One of Bannon’s alleged ambitions is to tear down “crony capitalism”. While this may enthuse many Czechs, Slovaks, Poles and Hungarians, weary of decades of never-ending corruption scandals at the highest level, one can only wonder how public officials and business titans – assuming they’re not one and the same person – might react to such an agenda in Central European capitals.
Leave the onslaught to us, Europeans say
Steve Bannon portrays himself as the man who will help set EU nations free of Brussels’ diktats and unsolicited intrusions in domestic affairs. But as history shows – and Central Europeans might know this better than anyone – self-proclaimed liberators may more often than not turn out to be oppressors in disguise. He comes as the man who took down the U.S.’ political establishment but conveys a narrow-minded Washington perspective, utterly unaware of European particularities. But neither architect of the European far-right’s awakening nor mastermind of the EU’s downfall, he might simply be a pawn in their own domestic endgames and the poster boy of dynamics that elude him.

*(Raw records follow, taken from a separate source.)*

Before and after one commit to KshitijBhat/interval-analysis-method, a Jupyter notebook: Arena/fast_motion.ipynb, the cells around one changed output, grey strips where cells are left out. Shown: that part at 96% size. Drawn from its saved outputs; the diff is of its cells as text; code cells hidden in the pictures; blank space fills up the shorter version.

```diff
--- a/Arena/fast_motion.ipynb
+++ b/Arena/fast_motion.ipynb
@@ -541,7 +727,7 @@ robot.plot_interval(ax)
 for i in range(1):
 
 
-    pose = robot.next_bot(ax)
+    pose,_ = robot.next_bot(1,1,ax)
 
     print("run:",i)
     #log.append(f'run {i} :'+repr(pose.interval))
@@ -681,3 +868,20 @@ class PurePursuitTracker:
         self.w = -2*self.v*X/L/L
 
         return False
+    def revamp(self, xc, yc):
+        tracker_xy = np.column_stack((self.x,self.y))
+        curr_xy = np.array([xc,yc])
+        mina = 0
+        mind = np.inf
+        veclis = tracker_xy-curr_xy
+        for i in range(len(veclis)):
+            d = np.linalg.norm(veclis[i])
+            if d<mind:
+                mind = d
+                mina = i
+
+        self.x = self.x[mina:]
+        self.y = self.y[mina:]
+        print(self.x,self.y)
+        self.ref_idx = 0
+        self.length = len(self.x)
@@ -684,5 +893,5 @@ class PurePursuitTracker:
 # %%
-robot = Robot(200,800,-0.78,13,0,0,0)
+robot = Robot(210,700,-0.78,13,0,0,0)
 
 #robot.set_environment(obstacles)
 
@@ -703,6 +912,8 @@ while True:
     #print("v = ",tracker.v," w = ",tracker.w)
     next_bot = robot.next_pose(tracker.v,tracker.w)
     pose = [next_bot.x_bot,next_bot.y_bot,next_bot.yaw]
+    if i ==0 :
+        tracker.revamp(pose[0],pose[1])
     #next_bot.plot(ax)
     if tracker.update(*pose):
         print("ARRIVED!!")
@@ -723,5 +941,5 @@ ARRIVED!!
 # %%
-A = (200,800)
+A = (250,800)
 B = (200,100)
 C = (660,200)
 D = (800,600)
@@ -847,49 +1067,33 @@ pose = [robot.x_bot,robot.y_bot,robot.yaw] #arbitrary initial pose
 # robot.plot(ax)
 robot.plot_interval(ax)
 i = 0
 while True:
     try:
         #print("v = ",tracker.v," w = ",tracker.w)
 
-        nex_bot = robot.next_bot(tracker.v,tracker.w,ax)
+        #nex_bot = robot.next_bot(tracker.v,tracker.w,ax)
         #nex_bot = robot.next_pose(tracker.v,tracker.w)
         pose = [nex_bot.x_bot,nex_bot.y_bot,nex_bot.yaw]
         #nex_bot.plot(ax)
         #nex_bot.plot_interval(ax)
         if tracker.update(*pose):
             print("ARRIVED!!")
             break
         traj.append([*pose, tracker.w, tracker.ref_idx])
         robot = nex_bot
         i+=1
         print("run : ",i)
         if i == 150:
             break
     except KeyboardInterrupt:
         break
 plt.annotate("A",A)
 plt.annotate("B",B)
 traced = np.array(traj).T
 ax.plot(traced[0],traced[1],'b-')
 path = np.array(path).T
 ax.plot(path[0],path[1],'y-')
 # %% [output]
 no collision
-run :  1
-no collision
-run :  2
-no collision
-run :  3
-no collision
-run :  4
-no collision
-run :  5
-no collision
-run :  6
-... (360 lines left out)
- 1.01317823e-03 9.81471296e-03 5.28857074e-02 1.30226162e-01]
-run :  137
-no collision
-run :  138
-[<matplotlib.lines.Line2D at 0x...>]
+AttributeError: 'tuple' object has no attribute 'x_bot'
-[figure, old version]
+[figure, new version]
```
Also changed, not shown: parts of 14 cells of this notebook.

There’s another explanation for the shortcomings of Bannon’s self-marketing strategy: his rhetoric simply cannot be adapted; ‘America First’, as the name clearly suggests, cannot be exported nor molded into a specific local context: it can only be achieved at the expense of other nations, EU included.
There is little doubt that Steve Bannon will be able to find European partners eager the join his populist revolt. His influence might however be much more limited than anticipated. Despite discarding Bannon’s pan-European views, Jérôme Rivière conceded that his ‘Movement’ might be “a good non-partisan toolbox”. “Good”? That’s a matter of perspective. “Non-partisan”? Not sure where he got that idea.
A toolbox it is then, providing ideological backing, political credentials and, in some cases, advisory, polling and logistical support, but nothing more. Not a very catchy slogan for an organization aspiring to bring down the globalized elite, drive global change and upend the international world order.
Although Europe’s anti-establishment movements are keeping Bannon at arm’s length for a wide range of reasons, it all boils down to one simple observation: No one can undermine the EU as cunningly, inconspicuously and effectively as Europeans themselves.
A statement which I, albeit woefully and sullenly, can only agree with.